Web page edit records

--*--

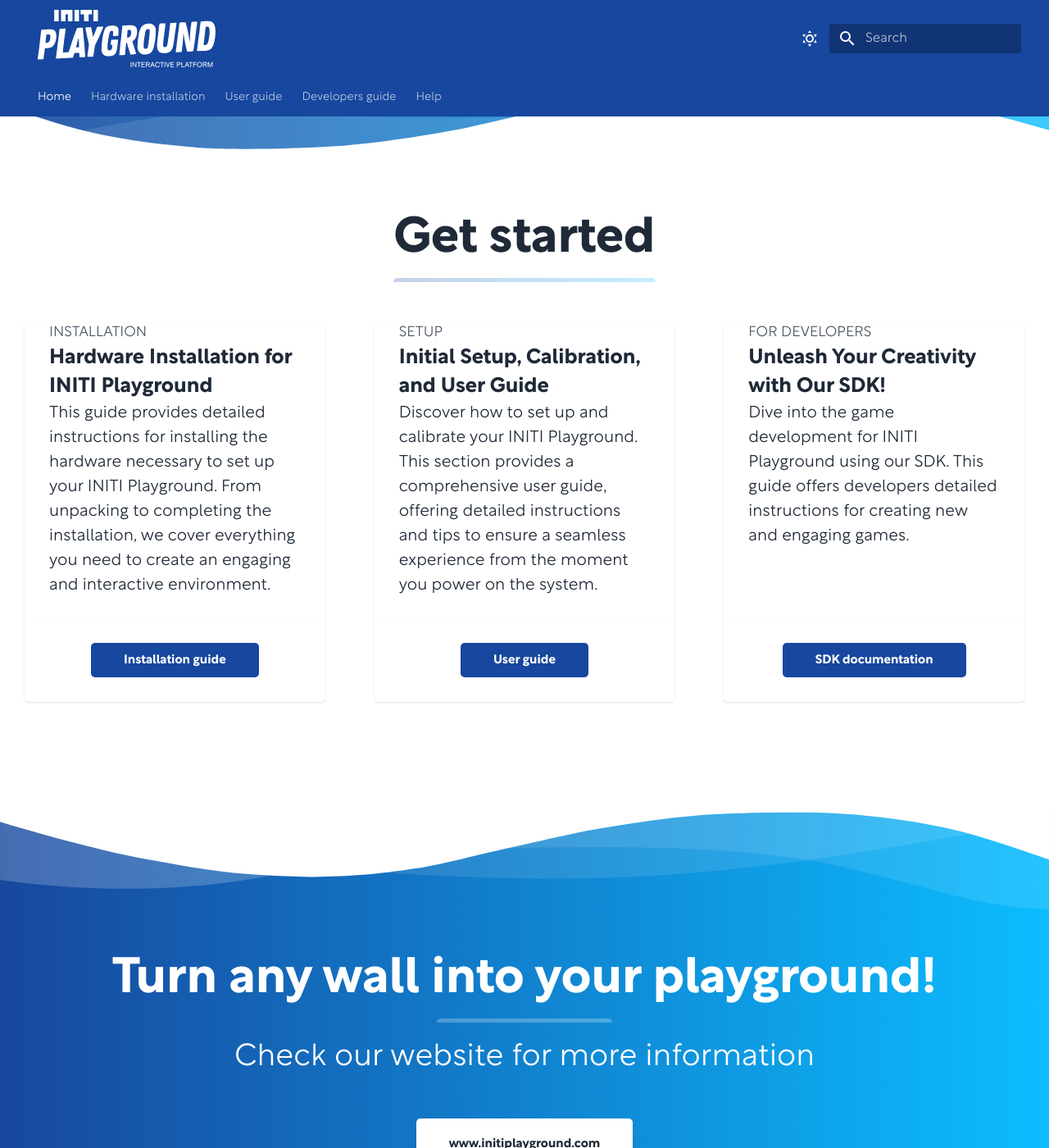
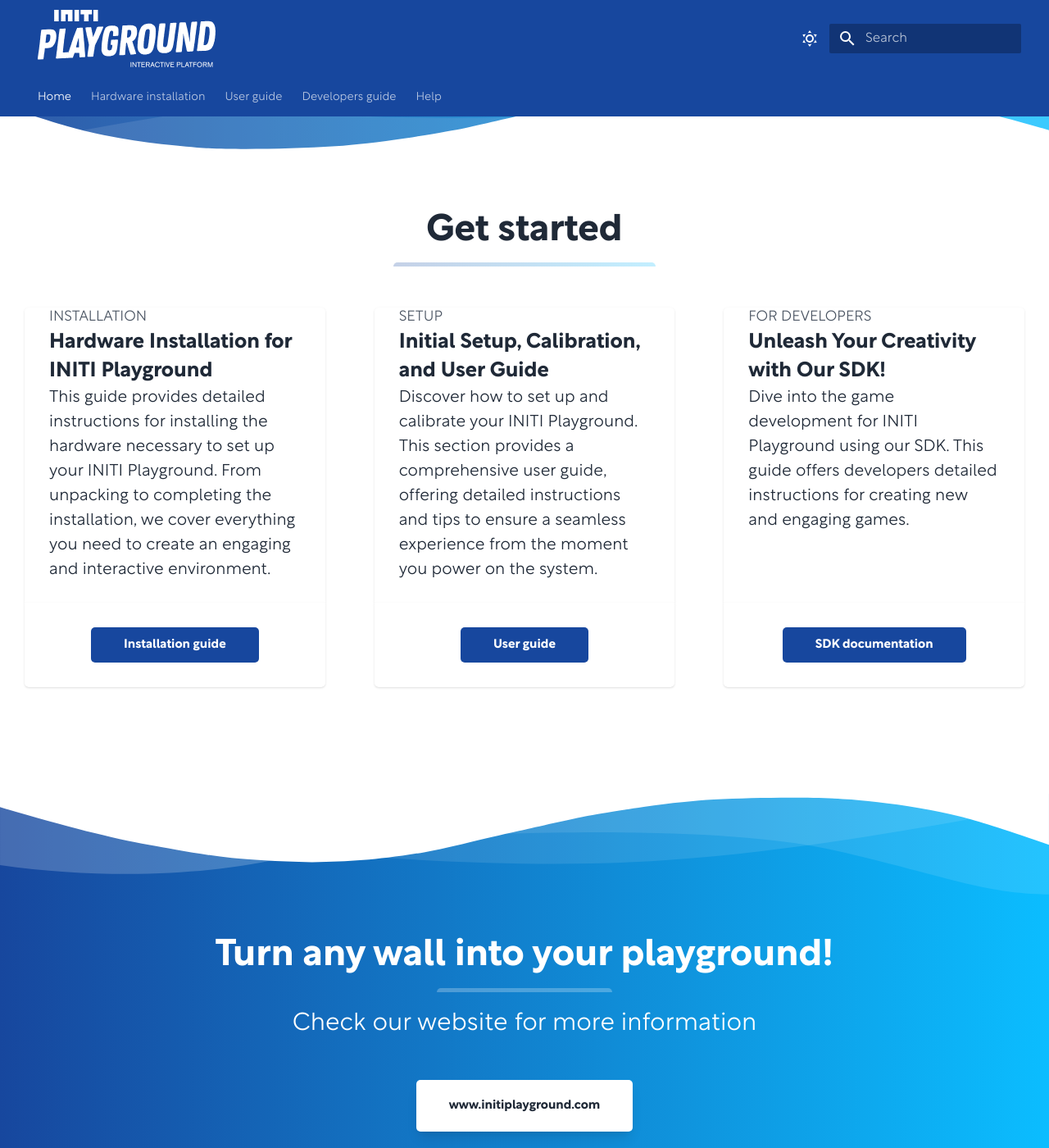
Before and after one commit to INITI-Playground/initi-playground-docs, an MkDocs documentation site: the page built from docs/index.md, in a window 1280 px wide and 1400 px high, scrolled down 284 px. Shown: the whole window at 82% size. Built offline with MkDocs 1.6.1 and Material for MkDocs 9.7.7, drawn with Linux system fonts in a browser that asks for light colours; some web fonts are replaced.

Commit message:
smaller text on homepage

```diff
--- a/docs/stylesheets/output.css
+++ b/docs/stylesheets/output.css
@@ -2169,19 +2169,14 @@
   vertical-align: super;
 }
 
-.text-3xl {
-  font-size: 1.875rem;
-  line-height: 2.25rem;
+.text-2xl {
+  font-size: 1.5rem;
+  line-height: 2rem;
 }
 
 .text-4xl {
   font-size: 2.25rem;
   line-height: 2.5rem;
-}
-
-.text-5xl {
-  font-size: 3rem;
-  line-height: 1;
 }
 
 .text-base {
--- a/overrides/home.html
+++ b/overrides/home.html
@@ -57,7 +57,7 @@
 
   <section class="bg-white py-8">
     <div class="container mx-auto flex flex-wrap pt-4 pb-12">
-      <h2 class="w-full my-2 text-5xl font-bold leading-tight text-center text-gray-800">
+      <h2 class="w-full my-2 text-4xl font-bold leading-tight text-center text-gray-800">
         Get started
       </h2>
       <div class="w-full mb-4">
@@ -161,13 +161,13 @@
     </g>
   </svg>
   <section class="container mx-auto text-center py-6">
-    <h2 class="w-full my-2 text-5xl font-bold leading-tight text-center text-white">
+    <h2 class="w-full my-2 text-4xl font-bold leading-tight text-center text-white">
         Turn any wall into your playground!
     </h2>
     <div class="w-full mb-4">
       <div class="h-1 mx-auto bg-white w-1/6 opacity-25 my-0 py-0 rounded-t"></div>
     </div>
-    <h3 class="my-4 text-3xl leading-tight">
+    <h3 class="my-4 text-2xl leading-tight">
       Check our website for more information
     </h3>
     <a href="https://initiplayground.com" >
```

--*--

Give each record above back word for word, but carry over none of the pictures.

Before and after one commit to INITI-Playground/initi-playground-docs, an MkDocs documentation site: the page built from docs/index.md, in a window 1280 px wide and 1400 px high, scrolled down 284 px. Shown: the whole window at 82% size. Built offline with MkDocs 1.6.1 and Material for MkDocs 9.7.7, drawn with Linux system fonts in a browser that asks for light colours; some web fonts are replaced.

Commit message:
smaller text on homepage

```diff
--- a/docs/stylesheets/output.css
+++ b/docs/stylesheets/output.css
@@ -2169,19 +2169,14 @@
   vertical-align: super;
 }
 
-.text-3xl {
-  font-size: 1.875rem;
-  line-height: 2.25rem;
+.text-2xl {
+  font-size: 1.5rem;
+  line-height: 2rem;
 }
 
 .text-4xl {
   font-size: 2.25rem;
   line-height: 2.5rem;
-}
-
-.text-5xl {
-  font-size: 3rem;
-  line-height: 1;
 }
 
 .text-base {
--- a/overrides/home.html
+++ b/overrides/home.html
@@ -57,7 +57,7 @@
 
   <section class="bg-white py-8">
     <div class="container mx-auto flex flex-wrap pt-4 pb-12">
-      <h2 class="w-full my-2 text-5xl font-bold leading-tight text-center text-gray-800">
+      <h2 class="w-full my-2 text-4xl font-bold leading-tight text-center text-gray-800">
         Get started
       </h2>
       <div class="w-full mb-4">
@@ -161,13 +161,13 @@
     </g>
   </svg>
   <section class="container mx-auto text-center py-6">
-    <h2 class="w-full my-2 text-5xl font-bold leading-tight text-center text-white">
+    <h2 class="w-full my-2 text-4xl font-bold leading-tight text-center text-white">
         Turn any wall into your playground!
     </h2>
     <div class="w-full mb-4">
       <div class="h-1 mx-auto bg-white w-1/6 opacity-25 my-0 py-0 rounded-t"></div>
     </div>
-    <h3 class="my-4 text-3xl leading-tight">
+    <h3 class="my-4 text-2xl leading-tight">
       Check our website for more information
     </h3>
     <a href="https://initiplayground.com" >
```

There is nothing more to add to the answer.